RECORDS PROVIDED
------------------------------------
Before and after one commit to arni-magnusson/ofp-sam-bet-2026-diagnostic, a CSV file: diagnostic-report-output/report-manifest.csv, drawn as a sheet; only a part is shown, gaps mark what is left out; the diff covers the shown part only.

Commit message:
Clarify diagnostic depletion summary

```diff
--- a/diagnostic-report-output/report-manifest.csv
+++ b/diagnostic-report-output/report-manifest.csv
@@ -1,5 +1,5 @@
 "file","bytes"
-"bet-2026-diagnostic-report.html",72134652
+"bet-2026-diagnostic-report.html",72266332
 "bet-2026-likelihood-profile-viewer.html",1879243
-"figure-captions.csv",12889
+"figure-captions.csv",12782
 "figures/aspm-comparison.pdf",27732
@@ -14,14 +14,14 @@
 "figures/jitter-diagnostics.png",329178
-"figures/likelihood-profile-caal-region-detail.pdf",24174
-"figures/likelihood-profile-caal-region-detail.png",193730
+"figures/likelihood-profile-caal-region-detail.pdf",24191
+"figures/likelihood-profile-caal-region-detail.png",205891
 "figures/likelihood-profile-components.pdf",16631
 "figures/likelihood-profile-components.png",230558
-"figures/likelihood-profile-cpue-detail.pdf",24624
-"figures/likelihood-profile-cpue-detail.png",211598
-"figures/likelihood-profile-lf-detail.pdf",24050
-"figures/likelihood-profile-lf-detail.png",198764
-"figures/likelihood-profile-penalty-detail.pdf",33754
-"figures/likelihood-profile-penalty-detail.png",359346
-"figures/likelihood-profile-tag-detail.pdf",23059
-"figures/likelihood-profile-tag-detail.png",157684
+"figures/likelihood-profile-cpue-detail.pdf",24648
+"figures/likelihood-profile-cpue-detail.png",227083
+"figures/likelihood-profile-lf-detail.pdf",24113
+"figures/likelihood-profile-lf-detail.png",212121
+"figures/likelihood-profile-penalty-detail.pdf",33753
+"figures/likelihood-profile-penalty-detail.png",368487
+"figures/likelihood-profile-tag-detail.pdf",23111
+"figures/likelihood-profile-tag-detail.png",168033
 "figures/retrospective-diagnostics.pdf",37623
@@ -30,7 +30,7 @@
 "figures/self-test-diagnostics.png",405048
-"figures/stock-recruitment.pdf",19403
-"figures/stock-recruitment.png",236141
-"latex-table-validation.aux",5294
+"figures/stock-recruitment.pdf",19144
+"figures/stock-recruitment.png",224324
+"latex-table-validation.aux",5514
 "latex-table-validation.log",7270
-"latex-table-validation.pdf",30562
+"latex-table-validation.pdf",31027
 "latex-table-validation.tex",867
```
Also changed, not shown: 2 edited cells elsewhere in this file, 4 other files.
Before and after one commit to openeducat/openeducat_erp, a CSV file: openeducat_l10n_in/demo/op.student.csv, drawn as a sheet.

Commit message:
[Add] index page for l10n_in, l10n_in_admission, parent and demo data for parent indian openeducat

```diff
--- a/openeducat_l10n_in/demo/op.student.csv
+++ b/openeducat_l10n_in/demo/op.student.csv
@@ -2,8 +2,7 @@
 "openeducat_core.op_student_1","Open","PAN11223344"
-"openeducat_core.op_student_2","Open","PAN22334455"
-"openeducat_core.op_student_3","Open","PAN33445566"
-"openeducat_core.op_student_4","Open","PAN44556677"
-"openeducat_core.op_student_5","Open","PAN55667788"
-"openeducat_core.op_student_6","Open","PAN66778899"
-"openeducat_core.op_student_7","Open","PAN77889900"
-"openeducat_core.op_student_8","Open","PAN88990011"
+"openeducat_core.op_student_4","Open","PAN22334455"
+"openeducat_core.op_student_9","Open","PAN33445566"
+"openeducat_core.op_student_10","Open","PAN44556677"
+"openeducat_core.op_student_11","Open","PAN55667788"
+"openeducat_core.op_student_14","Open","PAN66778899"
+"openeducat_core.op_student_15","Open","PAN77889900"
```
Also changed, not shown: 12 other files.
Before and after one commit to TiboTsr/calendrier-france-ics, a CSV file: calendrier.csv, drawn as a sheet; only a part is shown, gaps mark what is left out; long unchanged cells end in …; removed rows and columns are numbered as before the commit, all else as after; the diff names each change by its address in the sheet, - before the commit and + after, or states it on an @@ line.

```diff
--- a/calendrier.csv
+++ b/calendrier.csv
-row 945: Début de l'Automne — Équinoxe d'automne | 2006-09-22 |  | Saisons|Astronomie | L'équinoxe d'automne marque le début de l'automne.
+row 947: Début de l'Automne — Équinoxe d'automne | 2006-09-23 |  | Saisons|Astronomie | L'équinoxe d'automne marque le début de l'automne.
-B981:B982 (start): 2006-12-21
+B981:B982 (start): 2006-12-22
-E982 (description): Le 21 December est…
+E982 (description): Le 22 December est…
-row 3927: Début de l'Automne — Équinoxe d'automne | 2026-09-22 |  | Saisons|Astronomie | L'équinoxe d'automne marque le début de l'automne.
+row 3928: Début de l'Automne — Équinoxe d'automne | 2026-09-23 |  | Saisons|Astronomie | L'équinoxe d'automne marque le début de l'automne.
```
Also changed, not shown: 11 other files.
------------------------------------
REQUIREMENT
Every entry should be retyped exactly as it appears.

TASK RESULT
Before and after one commit to arni-magnusson/ofp-sam-bet-2026-diagnostic, a CSV file: diagnostic-report-output/report-manifest.csv, drawn as a sheet; only a part is shown, gaps mark what is left out; the diff covers the shown part only.

Commit message:
Clarify diagnostic depletion summary

```diff
--- a/diagnostic-report-output/report-manifest.csv
+++ b/diagnostic-report-output/report-manifest.csv
@@ -1,5 +1,5 @@
 "file","bytes"
-"bet-2026-diagnostic-report.html",72134652
+"bet-2026-diagnostic-report.html",72266332
 "bet-2026-likelihood-profile-viewer.html",1879243
-"figure-captions.csv",12889
+"figure-captions.csv",12782
 "figures/aspm-comparison.pdf",27732
@@ -14,14 +14,14 @@
 "figures/jitter-diagnostics.png",329178
-"figures/likelihood-profile-caal-region-detail.pdf",24174
-"figures/likelihood-profile-caal-region-detail.png",193730
+"figures/likelihood-profile-caal-region-detail.pdf",24191
+"figures/likelihood-profile-caal-region-detail.png",205891
 "figures/likelihood-profile-components.pdf",16631
 "figures/likelihood-profile-components.png",230558
-"figures/likelihood-profile-cpue-detail.pdf",24624
-"figures/likelihood-profile-cpue-detail.png",211598
-"figures/likelihood-profile-lf-detail.pdf",24050
-"figures/likelihood-profile-lf-detail.png",198764
-"figures/likelihood-profile-penalty-detail.pdf",33754
-"figures/likelihood-profile-penalty-detail.png",359346
-"figures/likelihood-profile-tag-detail.pdf",23059
-"figures/likelihood-profile-tag-detail.png",157684
+"figures/likelihood-profile-cpue-detail.pdf",24648
+"figures/likelihood-profile-cpue-detail.png",227083
+"figures/likelihood-profile-lf-detail.pdf",24113
+"figures/likelihood-profile-lf-detail.png",212121
+"figures/likelihood-profile-penalty-detail.pdf",33753
+"figures/likelihood-profile-penalty-detail.png",368487
+"figures/likelihood-profile-tag-detail.pdf",23111
+"figures/likelihood-profile-tag-detail.png",168033
 "figures/retrospective-diagnostics.pdf",37623
@@ -30,7 +30,7 @@
 "figures/self-test-diagnostics.png",405048
-"figures/stock-recruitment.pdf",19403
-"figures/stock-recruitment.png",236141
-"latex-table-validation.aux",5294
+"figures/stock-recruitment.pdf",19144
+"figures/stock-recruitment.png",224324
+"latex-table-validation.aux",5514
 "latex-table-validation.log",7270
-"latex-table-validation.pdf",30562
+"latex-table-validation.pdf",31027
 "latex-table-validation.tex",867
```
Also changed, not shown: 2 edited cells elsewhere in this file, 4 other files.
Before and after one commit to openeducat/openeducat_erp, a CSV file: openeducat_l10n_in/demo/op.student.csv, drawn as a sheet.

Commit message:
[Add] index page for l10n_in, l10n_in_admission, parent and demo data for parent indian openeducat

```diff
--- a/openeducat_l10n_in/demo/op.student.csv
+++ b/openeducat_l10n_in/demo/op.student.csv
@@ -2,8 +2,7 @@
 "openeducat_core.op_student_1","Open","PAN11223344"
-"openeducat_core.op_student_2","Open","PAN22334455"
-"openeducat_core.op_student_3","Open","PAN33445566"
-"openeducat_core.op_student_4","Open","PAN44556677"
-"openeducat_core.op_student_5","Open","PAN55667788"
-"openeducat_core.op_student_6","Open","PAN66778899"
-"openeducat_core.op_student_7","Open","PAN77889900"
-"openeducat_core.op_student_8","Open","PAN88990011"
+"openeducat_core.op_student_4","Open","PAN22334455"
+"openeducat_core.op_student_9","Open","PAN33445566"
+"openeducat_core.op_student_10","Open","PAN44556677"
+"openeducat_core.op_student_11","Open","PAN55667788"
+"openeducat_core.op_student_14","Open","PAN66778899"
+"openeducat_core.op_student_15","Open","PAN77889900"
```
Also changed, not shown: 12 other files.
Before and after one commit to TiboTsr/calendrier-france-ics, a CSV file: calendrier.csv, drawn as a sheet; only a part is shown, gaps mark what is left out; long unchanged cells end in …; removed rows and columns are numbered as before the commit, all else as after; the diff names each change by its address in the sheet, - before the commit and + after, or states it on an @@ line.

```diff
--- a/calendrier.csv
+++ b/calendrier.csv
-row 945: Début de l'Automne — Équinoxe d'automne | 2006-09-22 |  | Saisons|Astronomie | L'équinoxe d'automne marque le début de l'automne.
+row 947: Début de l'Automne — Équinoxe d'automne | 2006-09-23 |  | Saisons|Astronomie | L'équinoxe d'automne marque le début de l'automne.
-B981:B982 (start): 2006-12-21
+B981:B982 (start): 2006-12-22
-E982 (description): Le 21 December est…
+E982 (description): Le 22 December est…
-row 3927: Début de l'Automne — Équinoxe d'automne | 2026-09-22 |  | Saisons|Astronomie | L'équinoxe d'automne marque le début de l'automne.
+row 3928: Début de l'Automne — Équinoxe d'automne | 2026-09-23 |  | Saisons|Astronomie | L'équinoxe d'automne marque le début de l'automne.
```
Also changed, not shown: 11 other files.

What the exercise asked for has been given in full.